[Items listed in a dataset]
# # # # # # #
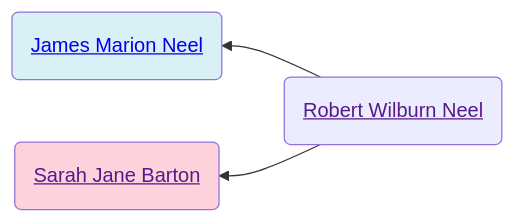
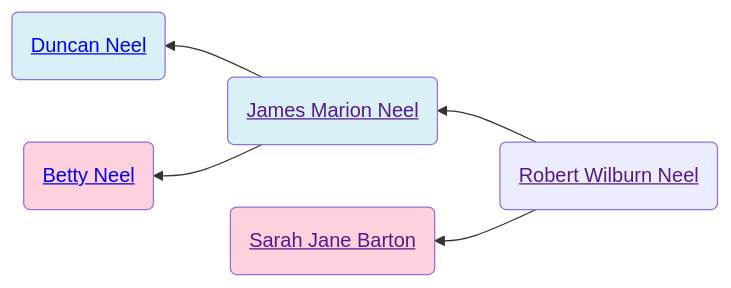
The first of 2 diagrams in familyhistory/sources/people/Neel-line/Robert_Wilburn_Neel.qmd (neelsmith/avocational), drawn with Mermaid before and after one commit. The commit also changed other lines of this file and 42 other files, not shown here.

````diff
--- a/familyhistory/sources/people/Neel-line/Robert_Wilburn_Neel.qmd
+++ b/familyhistory/sources/people/Neel-line/Robert_Wilburn_Neel.qmd
@@ -26,12 +28,16 @@
 ```{mermaid}
 graph RL
 %% RL ancestor diagram
 Robert_Wilburn_Neel(<a href=''>Robert Wilburn Neel</>) -->  James_Marion_Neel(<a href='./James_Marion_Neel.html'>James Marion Neel</>)
+James_Marion_Neel(<a href=''>James Marion Neel</>) -->  Duncan_Neel(<a href='./Duncan_Neel.html'>Duncan Neel</>)
+class Duncan_Neel father
+James_Marion_Neel(<a href=''>James Marion Neel</>)  --> Betty_Neel(<a href='./Betty_Neel.html'>Betty Neel</>)
+class Betty_Neel mother
 class James_Marion_Neel father
 Robert_Wilburn_Neel(<a href=''>Robert Wilburn Neel</>)  --> _Sarah_Jane_Barton(<a href=''> Sarah Jane Barton</>)
 class _Sarah_Jane_Barton mother
 classDef mother fill:#ffd1dc
 classDef father fill:#daf0f7  
 classDef marriage fill:#ffffff
 
 ```
````
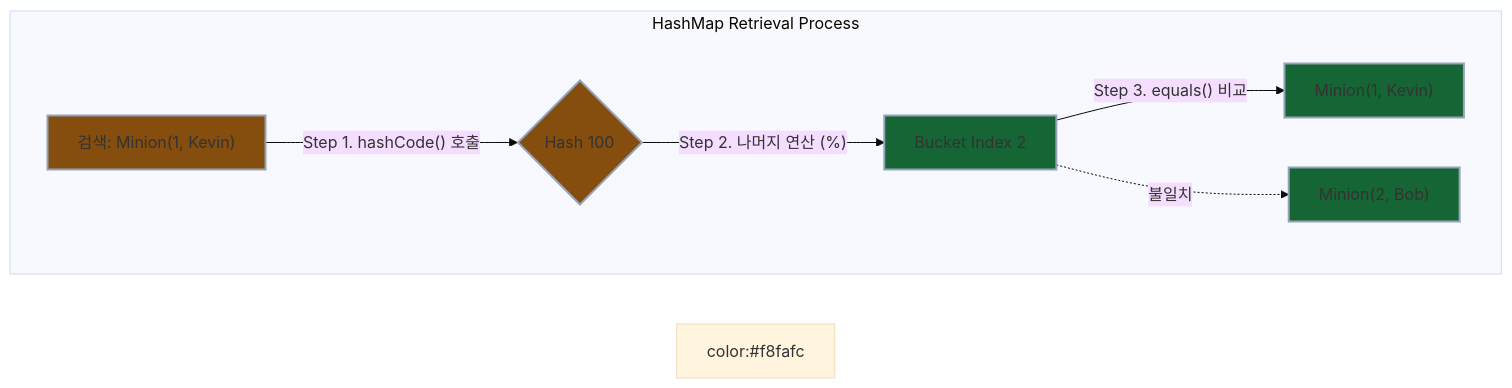
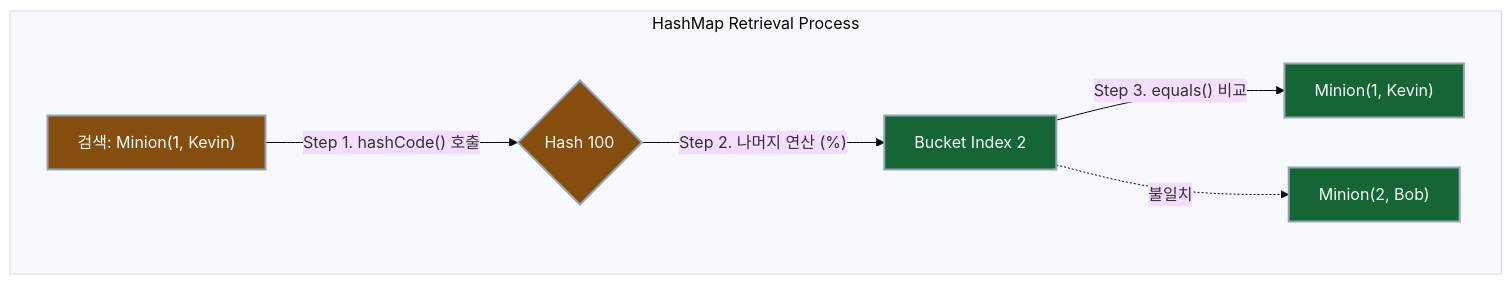
One commit to Kang-Hyesung/kang-hyesung.github.io changed the second of 2 diagrams in _posts/java/08-gc/2026-01-21-object-클래스와-동등성,-동일성.md. Above: the diagram before and after it, drawn with Mermaid (base theme). The commit also changed other lines of this file and 2 other files, not shown here.

Commit message:
fix: correct mermaid color syntax

````diff
--- a/_posts/java/08-gc/2026-01-21-object-클래스와-동등성,-동일성.md
+++ b/_posts/java/08-gc/2026-01-21-object-클래스와-동등성,-동일성.md
@@ -185,27 +185,27 @@
 ```mermaid
 flowchart LR
     subgraph RetrievalProcess [HashMap Retrieval Process]
         direction LR
         %% 노드 정의
         Search["검색: Minion(1, Kevin)"]
         HashResult{"Hash 100"}
         Bucket2["Bucket Index 2"]
        
         Item1["Minion(1, Kevin)"]
         Item2["Minion(2, Bob)"]
 
         %% 연결 로직 (숫자로 시작하지 않도록 수정)
         Search -->|"Step 1. hashCode() 호출"| HashResult
         HashResult -->|"Step 2. 나머지 연산 (%)"| Bucket2
        
         Bucket2 -->|"Step 3. equals() 비교"| Item1
         Bucket2 -.->|"불일치"| Item2
     end
 
     %% 스타일 정의
-    classDef yellow fill:#854d0e,stroke:#94a3b8,stroke-width:2px;color:#f8fafc;
-    classDef green fill:#166534,stroke:#94a3b8,stroke-width:2px;color:#f8fafc;
+    classDef yellow fill:#854d0e,stroke:#94a3b8,stroke-width:2px,color:#f8fafc;
+    classDef green fill:#166534,stroke:#94a3b8,stroke-width:2px,color:#f8fafc;
 
     class Search,HashResult yellow;
     class Bucket2,Item1,Item2 green;
 ```
````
# # # # # # #
- **How to complete this task**:
The line containing "subgraph RetrievalProcess [HashMap" begins the span, and the last line of the records above ends it. Return that span exactly, and nothing outside it.

- **Answer to this problem**:
     subgraph RetrievalProcess [HashMap Retrieval Process]
         direction LR
         %% 노드 정의
         Search["검색: Minion(1, Kevin)"]
         HashResult{"Hash 100"}
         Bucket2["Bucket Index 2"]
        
         Item1["Minion(1, Kevin)"]
         Item2["Minion(2, Bob)"]
 
         %% 연결 로직 (숫자로 시작하지 않도록 수정)
         Search -->|"Step 1. hashCode() 호출"| HashResult
         HashResult -->|"Step 2. 나머지 연산 (%)"| Bucket2
        
         Bucket2 -->|"Step 3. equals() 비교"| Item1
         Bucket2 -.->|"불일치"| Item2
     end
 
     %% 스타일 정의
-    classDef yellow fill:#854d0e,stroke:#94a3b8,stroke-width:2px;color:#f8fafc;
-    classDef green fill:#166534,stroke:#94a3b8,stroke-width:2px;color:#f8fafc;
+    classDef yellow fill:#854d0e,stroke:#94a3b8,stroke-width:2px,color:#f8fafc;
+    classDef green fill:#166534,stroke:#94a3b8,stroke-width:2px,color:#f8fafc;
 
     class Search,HashResult yellow;
     class Bucket2,Item1,Item2 green;
 ```
````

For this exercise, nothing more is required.